Instructions for the task.
Excluding pictures, give the entries again exactly as they appear.

********

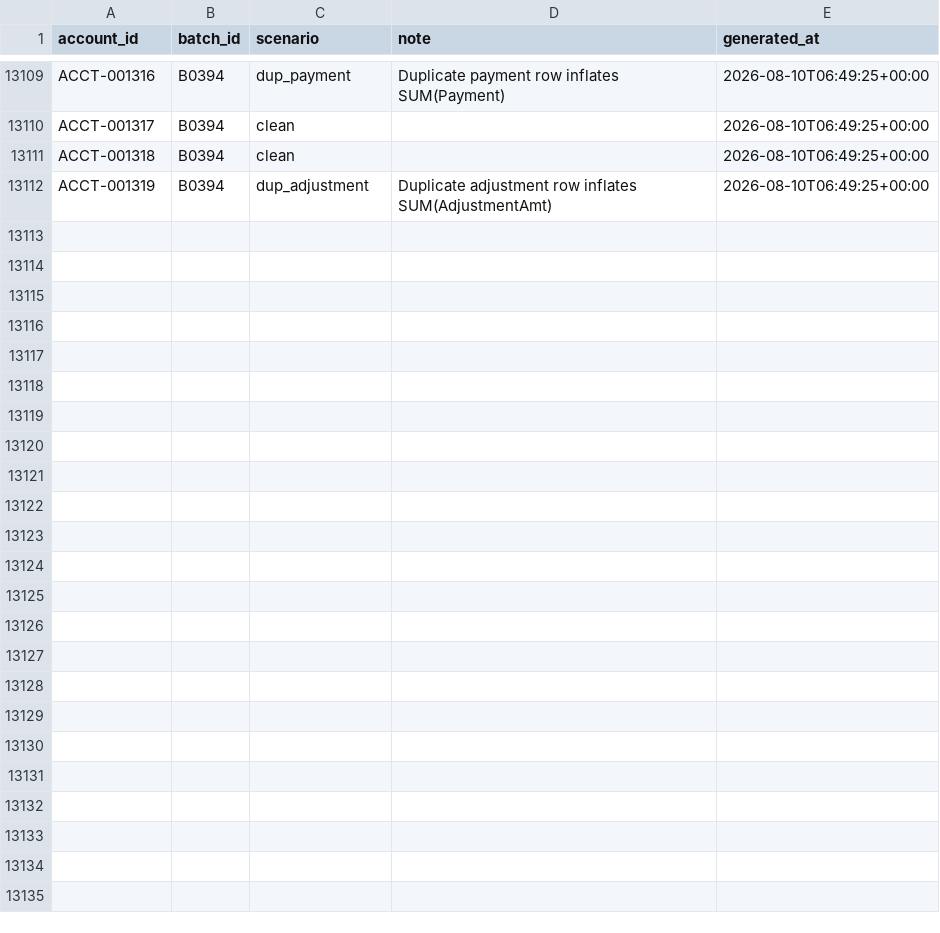
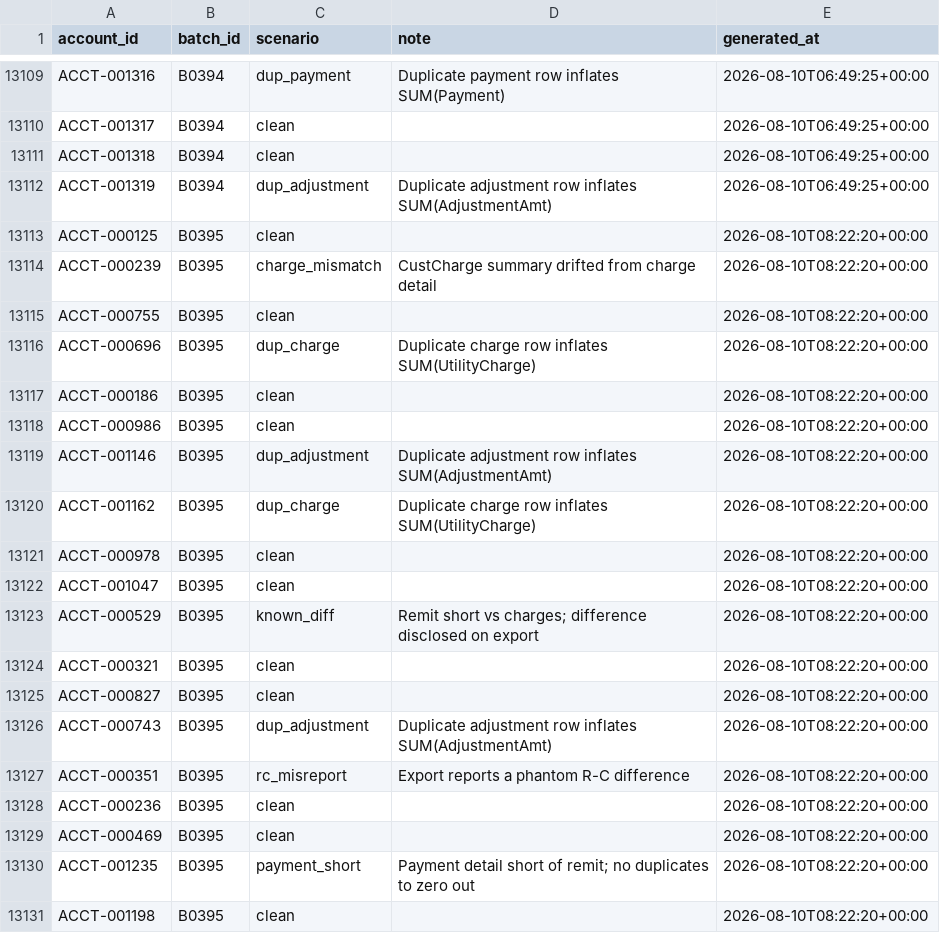
Before and after one commit to jelendu/remit-reconciliation-engine, a CSV file: data_gen/output/_scenarios.csv, drawn as a sheet; only a part is shown, gaps mark what is left out; the diff covers the shown part only; the diff names each change by its address in the sheet, - before the commit and + after, or states it on an @@ line.

```diff
--- a/data_gen/output/_scenarios.csv
+++ b/data_gen/output/_scenarios.csv
+row 13113: ACCT-000125 | B0395 | clean |  | 2026-08-10T08:22:20+00:00
+row 13114: ACCT-000239 | B0395 | charge_mismatch | CustCharge summary drifted from charge detail | 2026-08-10T08:22:20+00:00
+row 13115: ACCT-000755 | B0395 | clean |  | 2026-08-10T08:22:20+00:00
+row 13116: ACCT-000696 | B0395 | dup_charge | Duplicate charge row inflates SUM(UtilityCharge) | 2026-08-10T08:22:20+00:00
+row 13117: ACCT-000186 | B0395 | clean |  | 2026-08-10T08:22:20+00:00
+row 13118: ACCT-000986 | B0395 | clean |  | 2026-08-10T08:22:20+00:00
+row 13119: ACCT-001146 | B0395 | dup_adjustment | Duplicate adjustment row inflates SUM(AdjustmentAmt) | 2026-08-10T08:22:20+00:00
+row 13120: ACCT-001162 | B0395 | dup_charge | Duplicate charge row inflates SUM(UtilityCharge) | 2026-08-10T08:22:20+00:00
+row 13121: ACCT-000978 | B0395 | clean |  | 2026-08-10T08:22:20+00:00
+row 13122: ACCT-001047 | B0395 | clean |  | 2026-08-10T08:22:20+00:00
+row 13123: ACCT-000529 | B0395 | known_diff | Remit short vs charges; difference disclosed on export | 2026-08-10T08:22:20+00:00
+row 13124: ACCT-000321 | B0395 | clean |  | 2026-08-10T08:22:20+00:00
+row 13125: ACCT-000827 | B0395 | clean |  | 2026-08-10T08:22:20+00:00
+row 13126: ACCT-000743 | B0395 | dup_adjustment | Duplicate adjustment row inflates SUM(AdjustmentAmt) | 2026-08-10T08:22:20+00:00
+row 13127: ACCT-000351 | B0395 | rc_misreport | Export reports a phantom R-C difference | 2026-08-10T08:22:20+00:00
+row 13128: ACCT-000236 | B0395 | clean |  | 2026-08-10T08:22:20+00:00
+row 13129: ACCT-000469 | B0395 | clean |  | 2026-08-10T08:22:20+00:00
+row 13130: ACCT-001235 | B0395 | payment_short | Payment detail short of remit; no duplicates to zero out | 2026-08-10T08:22:20+00:00
+row 13131: ACCT-001198 | B0395 | clean |  | 2026-08-10T08:22:20+00:00
```
Also changed, not shown: 14 added rows elsewhere in this file, data_gen/output/accounts.csv, data_gen/output/adjustments.csv, 17 other files.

********

Output below.
Before and after one commit to jelendu/remit-reconciliation-engine, a CSV file: data_gen/output/_scenarios.csv, drawn as a sheet; only a part is shown, gaps mark what is left out; the diff covers the shown part only; the diff names each change by its address in the sheet, - before the commit and + after, or states it on an @@ line.

```diff
--- a/data_gen/output/_scenarios.csv
+++ b/data_gen/output/_scenarios.csv
+row 13113: ACCT-000125 | B0395 | clean |  | 2026-08-10T08:22:20+00:00
+row 13114: ACCT-000239 | B0395 | charge_mismatch | CustCharge summary drifted from charge detail | 2026-08-10T08:22:20+00:00
+row 13115: ACCT-000755 | B0395 | clean |  | 2026-08-10T08:22:20+00:00
+row 13116: ACCT-000696 | B0395 | dup_charge | Duplicate charge row inflates SUM(UtilityCharge) | 2026-08-10T08:22:20+00:00
+row 13117: ACCT-000186 | B0395 | clean |  | 2026-08-10T08:22:20+00:00
+row 13118: ACCT-000986 | B0395 | clean |  | 2026-08-10T08:22:20+00:00
+row 13119: ACCT-001146 | B0395 | dup_adjustment | Duplicate adjustment row inflates SUM(AdjustmentAmt) | 2026-08-10T08:22:20+00:00
+row 13120: ACCT-001162 | B0395 | dup_charge | Duplicate charge row inflates SUM(UtilityCharge) | 2026-08-10T08:22:20+00:00
+row 13121: ACCT-000978 | B0395 | clean |  | 2026-08-10T08:22:20+00:00
+row 13122: ACCT-001047 | B0395 | clean |  | 2026-08-10T08:22:20+00:00
+row 13123: ACCT-000529 | B0395 | known_diff | Remit short vs charges; difference disclosed on export | 2026-08-10T08:22:20+00:00
+row 13124: ACCT-000321 | B0395 | clean |  | 2026-08-10T08:22:20+00:00
+row 13125: ACCT-000827 | B0395 | clean |  | 2026-08-10T08:22:20+00:00
+row 13126: ACCT-000743 | B0395 | dup_adjustment | Duplicate adjustment row inflates SUM(AdjustmentAmt) | 2026-08-10T08:22:20+00:00
+row 13127: ACCT-000351 | B0395 | rc_misreport | Export reports a phantom R-C difference | 2026-08-10T08:22:20+00:00
+row 13128: ACCT-000236 | B0395 | clean |  | 2026-08-10T08:22:20+00:00
+row 13129: ACCT-000469 | B0395 | clean |  | 2026-08-10T08:22:20+00:00
+row 13130: ACCT-001235 | B0395 | payment_short | Payment detail short of remit; no duplicates to zero out | 2026-08-10T08:22:20+00:00
+row 13131: ACCT-001198 | B0395 | clean |  | 2026-08-10T08:22:20+00:00
```
Also changed, not shown: 14 added rows elsewhere in this file, data_gen/output/accounts.csv, data_gen/output/adjustments.csv, 17 other files.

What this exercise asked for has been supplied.